(Information Opens)

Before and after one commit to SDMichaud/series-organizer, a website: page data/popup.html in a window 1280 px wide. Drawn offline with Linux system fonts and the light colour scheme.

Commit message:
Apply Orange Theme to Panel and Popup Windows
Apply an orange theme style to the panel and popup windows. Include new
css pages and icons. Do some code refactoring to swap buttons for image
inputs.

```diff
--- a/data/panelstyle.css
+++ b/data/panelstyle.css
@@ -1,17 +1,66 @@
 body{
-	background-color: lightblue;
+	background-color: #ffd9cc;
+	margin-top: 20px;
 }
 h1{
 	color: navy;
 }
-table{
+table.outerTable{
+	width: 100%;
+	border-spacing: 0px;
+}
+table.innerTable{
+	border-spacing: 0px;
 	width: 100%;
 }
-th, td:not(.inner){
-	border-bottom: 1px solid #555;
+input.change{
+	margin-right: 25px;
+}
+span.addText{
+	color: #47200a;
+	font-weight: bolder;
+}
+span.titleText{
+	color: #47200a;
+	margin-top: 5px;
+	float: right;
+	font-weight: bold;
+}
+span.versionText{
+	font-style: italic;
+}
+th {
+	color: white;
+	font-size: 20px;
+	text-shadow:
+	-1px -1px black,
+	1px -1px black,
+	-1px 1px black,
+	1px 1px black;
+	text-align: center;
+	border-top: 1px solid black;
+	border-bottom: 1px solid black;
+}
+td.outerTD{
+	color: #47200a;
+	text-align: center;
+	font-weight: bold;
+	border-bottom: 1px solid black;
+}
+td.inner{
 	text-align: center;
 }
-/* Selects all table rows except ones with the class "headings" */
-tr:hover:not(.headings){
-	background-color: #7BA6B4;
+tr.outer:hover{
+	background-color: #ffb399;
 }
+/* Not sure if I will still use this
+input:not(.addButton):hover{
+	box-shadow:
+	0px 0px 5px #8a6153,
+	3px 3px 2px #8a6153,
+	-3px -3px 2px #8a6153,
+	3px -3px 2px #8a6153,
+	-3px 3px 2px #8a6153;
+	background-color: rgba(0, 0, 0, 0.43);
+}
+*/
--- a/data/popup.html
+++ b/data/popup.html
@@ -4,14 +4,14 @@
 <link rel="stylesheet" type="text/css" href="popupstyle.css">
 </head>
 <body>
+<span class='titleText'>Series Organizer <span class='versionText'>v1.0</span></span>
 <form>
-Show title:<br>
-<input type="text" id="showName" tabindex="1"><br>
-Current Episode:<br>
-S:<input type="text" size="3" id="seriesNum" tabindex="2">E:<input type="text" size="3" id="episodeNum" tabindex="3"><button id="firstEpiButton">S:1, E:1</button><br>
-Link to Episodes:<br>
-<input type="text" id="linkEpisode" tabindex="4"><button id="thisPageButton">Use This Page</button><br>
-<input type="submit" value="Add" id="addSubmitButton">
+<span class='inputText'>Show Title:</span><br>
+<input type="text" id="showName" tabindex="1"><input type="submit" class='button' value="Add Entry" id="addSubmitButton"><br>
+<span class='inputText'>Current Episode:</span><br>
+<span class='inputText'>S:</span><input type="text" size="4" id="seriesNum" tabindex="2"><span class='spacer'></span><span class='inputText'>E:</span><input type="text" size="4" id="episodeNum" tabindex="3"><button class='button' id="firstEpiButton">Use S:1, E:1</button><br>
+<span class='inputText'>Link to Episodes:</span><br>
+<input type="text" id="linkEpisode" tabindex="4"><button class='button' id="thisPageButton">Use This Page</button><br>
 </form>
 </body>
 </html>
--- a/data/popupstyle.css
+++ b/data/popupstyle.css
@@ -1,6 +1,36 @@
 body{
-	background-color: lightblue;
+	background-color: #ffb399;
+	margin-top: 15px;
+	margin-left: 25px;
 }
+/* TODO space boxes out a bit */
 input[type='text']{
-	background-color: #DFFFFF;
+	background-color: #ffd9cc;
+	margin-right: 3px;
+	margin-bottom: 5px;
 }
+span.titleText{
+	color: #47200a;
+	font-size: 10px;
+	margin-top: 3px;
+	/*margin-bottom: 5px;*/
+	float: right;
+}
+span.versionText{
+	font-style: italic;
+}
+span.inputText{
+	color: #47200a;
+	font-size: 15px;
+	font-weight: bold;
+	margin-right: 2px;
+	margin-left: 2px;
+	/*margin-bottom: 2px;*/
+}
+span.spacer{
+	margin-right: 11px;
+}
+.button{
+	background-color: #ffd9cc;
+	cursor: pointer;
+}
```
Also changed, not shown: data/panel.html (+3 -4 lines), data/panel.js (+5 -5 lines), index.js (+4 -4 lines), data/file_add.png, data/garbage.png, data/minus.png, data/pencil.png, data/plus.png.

(Information Closes)

◆ **Task details**: Check each line above for the string "type" and return those that contain it.

◆ **Expected answer**:
 <link rel="stylesheet" type="text/css" href="popupstyle.css">
-<input type="text" id="showName" tabindex="1"><br>
-S:<input type="text" size="3" id="seriesNum" tabindex="2">E:<input type="text" size="3" id="episodeNum" tabindex="3"><button id="firstEpiButton">S:1, E:1</button><br>
-<input type="text" id="linkEpisode" tabindex="4"><button id="thisPageButton">Use This Page</button><br>
-<input type="submit" value="Add" id="addSubmitButton">
+<input type="text" id="showName" tabindex="1"><input type="submit" class='button' value="Add Entry" id="addSubmitButton"><br>
+<span class='inputText'>S:</span><input type="text" size="4" id="seriesNum" tabindex="2"><span class='spacer'></span><span class='inputText'>E:</span><input type="text" size="4" id="episodeNum" tabindex="3"><button class='button' id="firstEpiButton">Use S:1, E:1</button><br>
+<input type="text" id="linkEpisode" tabindex="4"><button class='button' id="thisPageButton">Use This Page</button><br>
 input[type='text']{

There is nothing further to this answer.